Neil Cummings’s Lapdogs is a satirical trailer for a show that would follow the format of the reality TV programme Faking It TV. Its main protagonist, an Egyptian street-cafe waiter, is taken on a crash-course in “how to become a successful international contemporary artist in one month.” From getting an ‘artist’ haircut to learning how to accept criticism.

The work pokes fun at the phenomenon of ordinary people turned stars thanks to reality tv shows as much as it lampoons the rock star status that artists have achieved in contemporary culture. But there’s more to the work. Since RDF media own the property rights to the Faking It TV format, the figure of the working class [the street waiter] is doubly exploited: as entertainment and as property.

Doug Fishbone is showing two works at BFI. They are as amusing as ever.

Untitled (Hypno Project) is another two-screen work. On the left, twelve people are watching the short video made using subliminal images that we see on the other screen. What makes their experience of the film different from ours is that these people have been hypnotized by a professional stage hypnotist, each having been given specific suggestions instructing them to respond in certain ways at different visual and aural cues.

0q49_fishbone1.jpgDouglas Fishbone, Untitled (Hypno Project), 2009

The results are startling. The group of people reacts in the most unexpected way following cues we know nothing about. One of the men was particularly excited by the frogs in the video.

Part 1

Part 2 is online as well.

Fishbone says, “Their reactions raise a broad range of questions about manipulation and behavioural conditioning, and the relativity of perception from one individual to the next. How natural are our responses to our environment, and how accurate are our perceptions?”

0aghana5633-620-413.jpgDoug Fishbone, Still from Elmina (Fight), 2010. Photo by Thierry Bal. D. Fishbone. Courtesy of the Artist

Another of Fishbone’s film was selected for the prize. Elmina stars the very white and very American artist in an otherwise completely Ghanaian production. The film will be released as a low-cost mass-market DVD and VCD in Africa and on African immigrant markets, The rest of us will be able to buy it as a limited edition in the art world. (i wrote about it last year.)

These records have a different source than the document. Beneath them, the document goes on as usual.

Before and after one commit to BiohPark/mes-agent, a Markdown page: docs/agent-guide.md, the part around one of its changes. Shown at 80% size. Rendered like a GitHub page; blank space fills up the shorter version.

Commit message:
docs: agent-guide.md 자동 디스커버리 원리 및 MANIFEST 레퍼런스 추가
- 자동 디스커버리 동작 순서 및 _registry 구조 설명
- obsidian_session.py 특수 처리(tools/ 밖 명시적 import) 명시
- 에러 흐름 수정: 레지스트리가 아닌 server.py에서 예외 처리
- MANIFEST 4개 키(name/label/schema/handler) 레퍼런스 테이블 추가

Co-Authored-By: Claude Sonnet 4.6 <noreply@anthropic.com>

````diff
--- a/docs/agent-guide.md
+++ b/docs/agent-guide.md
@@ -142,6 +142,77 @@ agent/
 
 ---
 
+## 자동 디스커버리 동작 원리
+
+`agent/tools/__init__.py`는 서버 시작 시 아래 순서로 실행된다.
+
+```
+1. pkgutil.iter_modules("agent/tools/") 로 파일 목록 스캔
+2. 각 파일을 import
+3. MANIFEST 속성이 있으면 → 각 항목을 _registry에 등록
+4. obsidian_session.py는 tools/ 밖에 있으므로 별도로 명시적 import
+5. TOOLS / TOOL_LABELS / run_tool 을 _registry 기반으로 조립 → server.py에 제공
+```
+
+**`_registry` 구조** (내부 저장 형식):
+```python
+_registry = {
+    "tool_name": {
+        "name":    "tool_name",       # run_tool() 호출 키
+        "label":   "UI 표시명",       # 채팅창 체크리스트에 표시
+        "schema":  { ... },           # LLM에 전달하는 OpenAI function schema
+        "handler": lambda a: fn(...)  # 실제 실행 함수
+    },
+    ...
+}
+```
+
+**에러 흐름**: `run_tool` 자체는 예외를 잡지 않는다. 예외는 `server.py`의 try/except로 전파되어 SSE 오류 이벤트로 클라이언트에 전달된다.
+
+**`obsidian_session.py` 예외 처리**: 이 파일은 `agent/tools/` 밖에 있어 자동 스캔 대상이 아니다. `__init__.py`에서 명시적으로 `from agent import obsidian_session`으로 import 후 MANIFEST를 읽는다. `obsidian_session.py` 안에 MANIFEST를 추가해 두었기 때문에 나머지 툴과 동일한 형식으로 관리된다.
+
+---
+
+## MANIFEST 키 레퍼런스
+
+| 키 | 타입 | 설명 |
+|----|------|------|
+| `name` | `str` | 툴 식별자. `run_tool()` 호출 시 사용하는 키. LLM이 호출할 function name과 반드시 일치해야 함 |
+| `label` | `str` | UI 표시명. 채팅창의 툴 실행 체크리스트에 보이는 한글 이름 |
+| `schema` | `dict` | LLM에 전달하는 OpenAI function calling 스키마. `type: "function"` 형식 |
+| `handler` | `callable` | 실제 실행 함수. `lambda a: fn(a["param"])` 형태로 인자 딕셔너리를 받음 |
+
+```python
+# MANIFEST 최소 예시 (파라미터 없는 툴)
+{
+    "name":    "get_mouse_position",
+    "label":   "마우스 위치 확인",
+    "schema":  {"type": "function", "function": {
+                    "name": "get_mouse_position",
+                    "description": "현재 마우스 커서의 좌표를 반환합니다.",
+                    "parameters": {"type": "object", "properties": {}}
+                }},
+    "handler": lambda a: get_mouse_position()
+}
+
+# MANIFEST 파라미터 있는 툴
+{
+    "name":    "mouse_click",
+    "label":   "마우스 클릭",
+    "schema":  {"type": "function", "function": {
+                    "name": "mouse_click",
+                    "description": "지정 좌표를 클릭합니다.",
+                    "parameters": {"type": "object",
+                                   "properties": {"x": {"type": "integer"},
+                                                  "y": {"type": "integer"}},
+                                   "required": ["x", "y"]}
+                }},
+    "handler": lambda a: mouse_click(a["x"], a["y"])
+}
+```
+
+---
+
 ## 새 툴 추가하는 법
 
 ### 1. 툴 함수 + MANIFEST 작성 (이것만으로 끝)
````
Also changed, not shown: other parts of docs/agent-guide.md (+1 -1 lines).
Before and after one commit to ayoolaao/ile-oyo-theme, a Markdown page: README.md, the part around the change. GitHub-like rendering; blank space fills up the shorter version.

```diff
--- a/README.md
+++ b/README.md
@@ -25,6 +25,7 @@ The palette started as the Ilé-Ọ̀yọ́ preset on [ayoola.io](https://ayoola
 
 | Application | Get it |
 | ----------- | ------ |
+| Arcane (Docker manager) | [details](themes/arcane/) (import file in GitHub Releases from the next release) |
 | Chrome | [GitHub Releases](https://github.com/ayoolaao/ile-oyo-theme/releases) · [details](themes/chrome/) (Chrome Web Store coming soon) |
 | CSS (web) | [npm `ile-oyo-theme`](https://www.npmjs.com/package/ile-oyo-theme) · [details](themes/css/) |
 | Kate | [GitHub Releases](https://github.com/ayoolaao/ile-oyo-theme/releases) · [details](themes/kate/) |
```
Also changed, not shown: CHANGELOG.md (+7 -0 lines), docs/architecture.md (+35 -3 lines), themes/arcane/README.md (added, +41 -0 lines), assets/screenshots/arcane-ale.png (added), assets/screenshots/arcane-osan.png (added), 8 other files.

Torsten Lauschmann is showing Digital Clock (Growing Zeros). I can’t remember how many artistic versions of the digital clock i’ve seen over the past few years but this one is as good as any. Have a look:

A couple more images of the works selected for the Samsung Art + Prize:

0Semiconductor, Magnetic Movie, 2007.jpgSemiconductor, Magnetic Movie, 2007. Courtesy of Semiconductor

0Doug Fishbone, Elmina (Fight), 2010.jpgDoug Fishbone, Still from Elmina (Fight), 2010. Photo by Thierry Bal. D. Fishbone. Courtesy of the Artist

0magsamasushnngge.jpgDoug Fishbone, Elmina, 2010, production still. Photo by Thierry Ball. Courtesy the artist and ROKEBY, London

0Did I, Installation Shot, 2011.jpgHiraki Sawa, Installation shot: Did I?, 2011. Courtesy of the Artist

 0Iain Forsyth & Jane Pollard, Walking After Acconci (Redirected Approaches), 2005.jpgIain Forsyth & Jane Pollard, Walking After Acconci (Redirected Approaches) 2005. (Production still) Photograph: Anne Worthington. Courtesy of the artists and Kate MacGarry, London

Erika Tan, The Syntactical Impossibility of Approaching with a Pure Heart, 2008.jpgErika Tan, The Syntactical Impossibility of Approaching with a Pure Heart, 2008. Courtesy of the artist

The Samsung Art+ Prize is on view at BFI Southbank in London from January 18 to 29th.

You can vote for the Samsung Art+ Prize Audience Award over here. Votes must be received by January 24th.